What made this series unique at the start was the concept of trying to survive an apocalypse by living in the sky aboard airships. Once the focus moved down to the planet for the last two books there were times when the series felt like it had gone on a bit too long. The same storm related issues continue to arise over and over and the fights with the sirens have gotten old, but each time the story starts to drag a bit it is the characters that save the day. After a slow start to this one I was once again heavily invested in the outcome before it was over due to the characters and my desire to see them succeed. King Xavier has more enemies to fight than ever before, and that is saying something, and that means that humanity's future is as bleak as it has ever been. Certain Cazadores still resist his rule and cause internal strife while even larger external threats are organizing to come and take the Vanguard Islands for themselves.
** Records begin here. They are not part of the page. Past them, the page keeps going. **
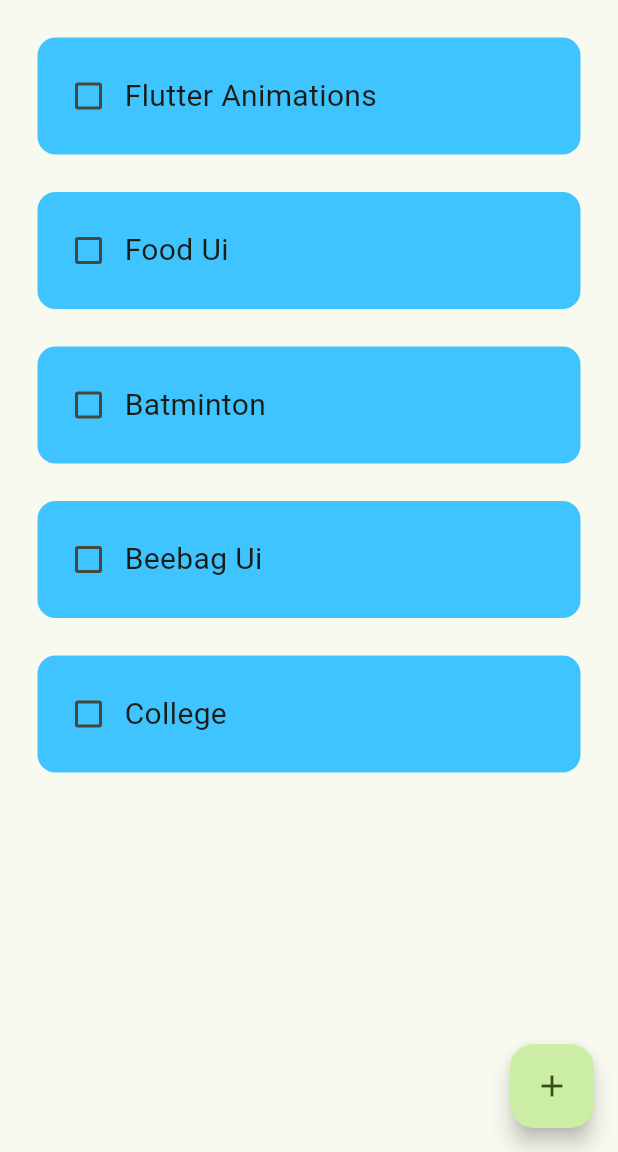
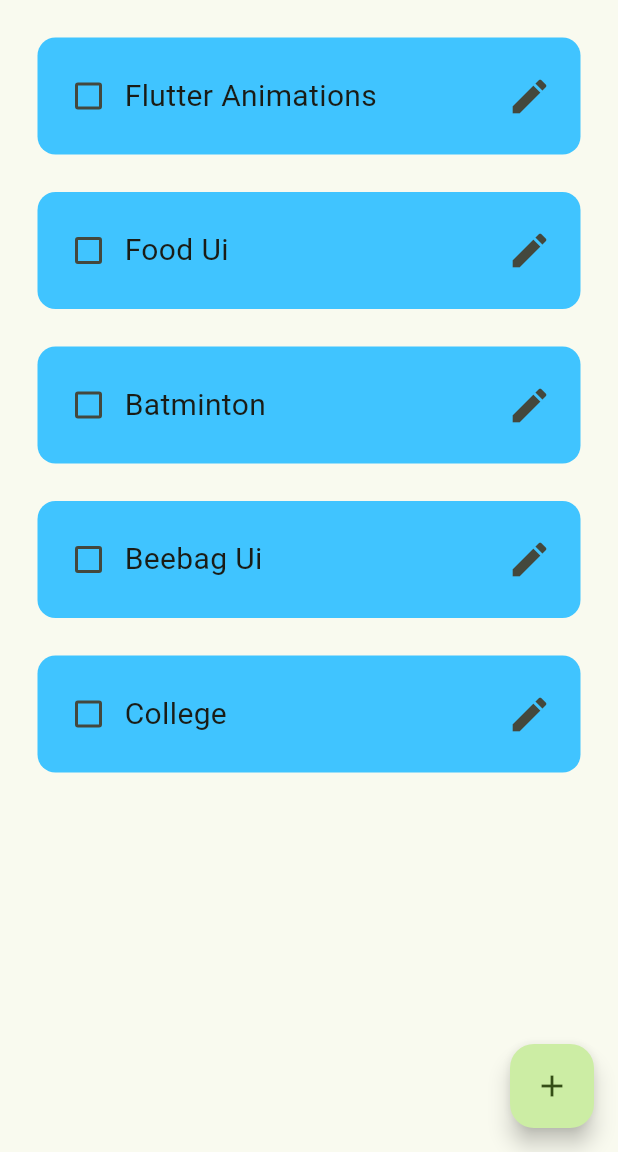
Before and after one commit to kishore-klassy/todoAPP, a Flutter app: the screen it shows after launch, on a phone screen of 412 x 824 dp, the part 84-1236 px from its top. Run offline on Flutter 3.47's test engine with Material 2 defaults, Android fonts, the phone set to English and light mode, and no system bars; drawn by our look-alikes of flutter_slidable.

```diff
--- a/lib/components/dialogbox.dart
+++ b/lib/components/dialogbox.dart
@@ -13,6 +13,7 @@ class DialogBox extends StatelessWidget {
       required this.controller,
       required this.onSave,
       required this.onCancel,
+
       })
       : super(key: key);
 
--- a/lib/components/todo_tile.dart
+++ b/lib/components/todo_tile.dart
@@ -1,17 +1,21 @@
 import 'package:flutter/material.dart';
 import 'package:flutter_slidable/flutter_slidable.dart';
+import 'package:todo/pages/homepage.dart';
 
 class TodoTile extends StatelessWidget {
   final String taskName;
   final bool taskCompleted;
   Function(bool?)? onChanged;
   Function(BuildContext)? deleteFunction;
+  Function(String)? editFunction;
+
   TodoTile(
       {super.key,
       required this.taskName,
       required this.taskCompleted,
       required this.onChanged,
-      required this.deleteFunction});
+      required this.deleteFunction,
+     required this.editFunction});
 
   @override
   Widget build(BuildContext context) {
@@ -24,7 +28,7 @@ class TodoTile extends StatelessWidget {
             icon: Icons.delete_forever,
             backgroundColor: Colors.red,
             borderRadius: BorderRadius.circular(12),
-          )
+          ),
         ]),
         child: Container(
           padding: EdgeInsets.symmetric(vertical: 15, horizontal: 10),
@@ -39,6 +43,11 @@ class TodoTile extends StatelessWidget {
                 taskName,
                 style: TextStyle(fontSize: 20),
               ),
+              Spacer(),
+              IconButton(
+                icon: Icon(Icons.edit, size: 30),
+                onPressed: () => editFunction!(taskName),
+              )
             ],
           ),
         ),
```
Also changed, not shown: lib/pages/homepage.dart (+25 -0 lines).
Once more we get a chance to find out if X, aka The Immortal, can live up to his nickname, or if time has finally run out for the dream of living on the surface.